On his final day at Duke Divinity School this past December, Emmanuel Katongole sat in his office surrounded by boxes. The space was sparse, but Katongole’s memories were bountiful.

He recalled his journey as a Catholic priest among mostly Protestant students.

Katongole said that serving as a Catholic theologian among Protestant students helped him continue to affirm his call as a priest and encouraged him in his roles at Duke. “This place, in a strange way, has helped me to appreciate my call, my vocation. It’s amazing how I am invited to live into that more here, in a Protestant setting,” he said. “When the students first come, they call me ‘Professor Katongole.’ The other students then get to know me more through my classes and so forth, and they call me ‘Dr. K,’ which is just a sign of endearment. But other students get to know me even more, and they call me ‘Father Emmanuel.’”

That final identification among Protestant students helped Katongole continue to affirm his call as a priest and encouraged him in his role at Duke.

“I have discovered that, actually, the most important thing about me here is being Father Emmanuel,” Katongole said. “That’s unique. And so I have claimed it.”

During his time at Duke, Katongole was a key leader, along with current Center for Reconciliation Director Chris Rice, in building the center and its programs.

Katongole played a pivotal role in the bi-annual, two-week “Pilgrimages of Pain and Hope” to Uganda and Rwanda and in an internship that Duke offers in his home country of Uganda. The internship places Duke Divinity students in a Catholic parish for three months of ministerial work and gives the students the opportunity to make connections between their Divinity School education and the hope-filled communities that minister in the midst of social and economic challenges.

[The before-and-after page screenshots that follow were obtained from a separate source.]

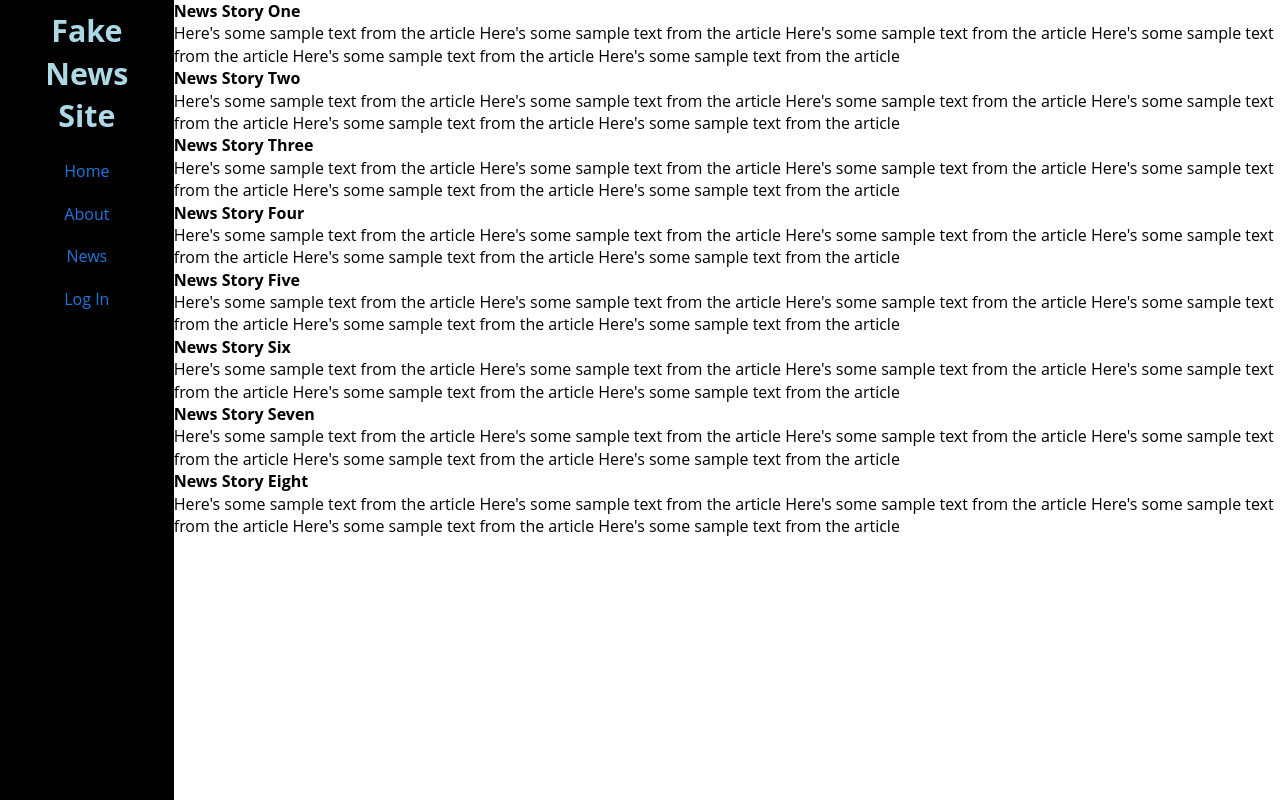
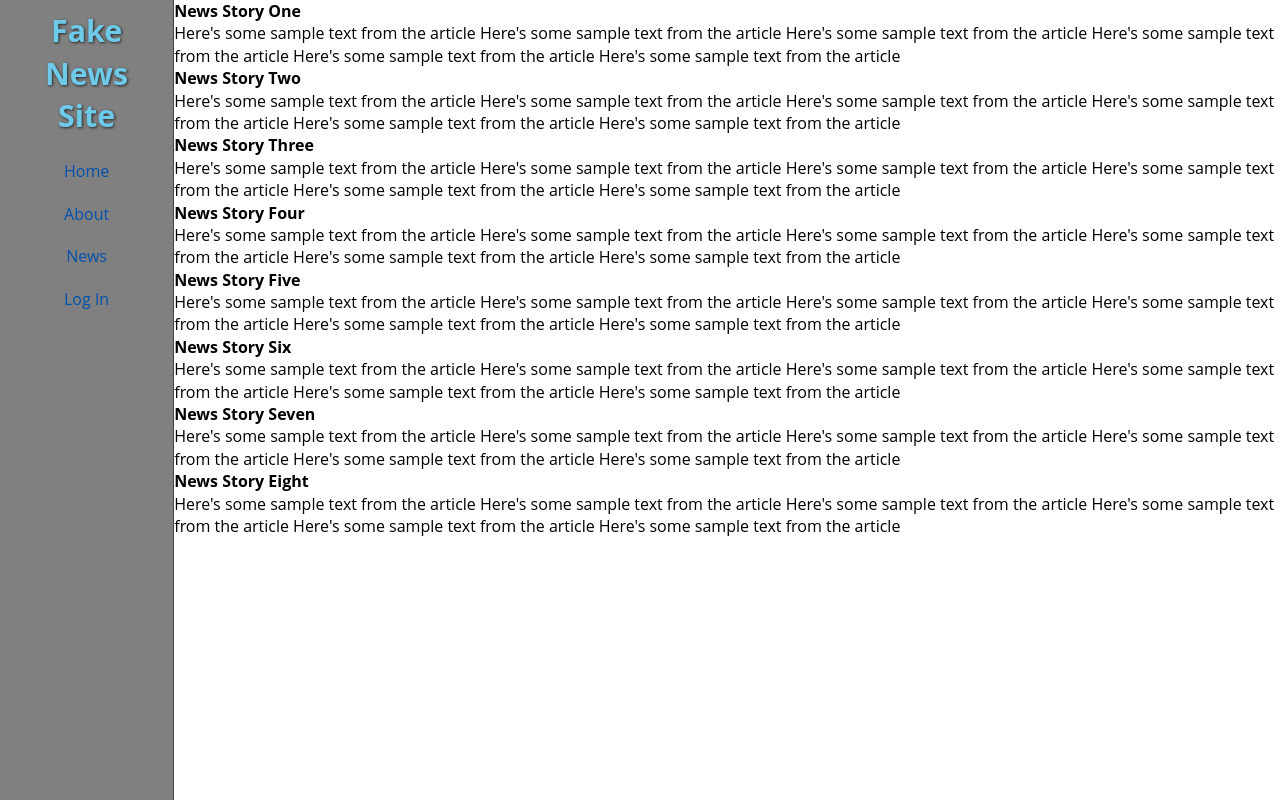
Before and after one commit to JS-goose/fake_news_react, a React (Create React App) app: page / in a window 1280 px wide. Built offline with nearby package versions, Linux system fonts and the light colour scheme.

Commit message:
updated nav styling

```diff
--- a/src/App.css
+++ b/src/App.css
@@ -14,7 +14,7 @@ body {
 }
 
 a {
-  color: rgb(33, 119, 218);
+  color: rgb(1, 81, 173);
   text-decoration: none;
 }
 
@@ -22,8 +22,9 @@ nav {
   height: 100vh;
   display: flex;
   flex-flow: column nowrap;
-  background-color: black;
+  background-color: gray;
   padding: 10px 30px;
+  border-right: 1px solid rgb(65, 65, 65);
 }
 
 nav ul {
@@ -40,9 +41,10 @@ nav ul li {
 }
 
 nav h1 {
-  color: lightblue;
+  color: rgb(110, 202, 233);
   text-align: center;
   font-size: 1.9em;
+  text-shadow: 1px 1px 3px rgb(39,39,39);
 }
 
 #news-list-container {
```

Katongole said that he has cherished the opportunity to guide students on a journey of discovering a sense of a “new community” by introducing them to ministry and life in Uganda and helping them gain a “a sense of connection and feeling that Africa is part of who we are and we are part of what Africa is.”

“For me that has been a great experience, and I think it is one of the most beautiful opportunities that I have discovered,” Katongole said.

Leaving Duke was difficult, Katongole said.

“Beyond the programming, the Center for Reconciliation for me has been a community within Duke. To know that I have had a community of friends, that shared not only vision but programs — life — that has been life-giving for me,” he said.

In January of this year Katongole began his tenure as an associate professor of theology and peace studies at Notre Dame University. In addition to his teaching duties, Katongole also has a strategic research role with the Contending Modernities initiative at Notre Dame’s Kroc Institute. The Contending Modernities initiative is a cross-cultural, interdisciplinary research and education project that examines the interaction of Catholic, Muslim, and secular institutions in today’s world.

Katongole said he hopes that the initiative will continue to bring greater understanding between the different faith forces in a world in which many people act “as if the only way to be heard is to shut down or eliminate the other.”

Rice said he will greatly miss his friend and colleague. 

“For over 10 years, Emmanuel and I have journeyed from Duke, to Mississippi, to Uganda together.  What we experienced in the Center’s ministry is far more than we could ask or imagine.  Now God is calling Emmanuel to a new place.  The loss is real, but God is growing the mission of reconciliation through this.  We will remain deeply connected.”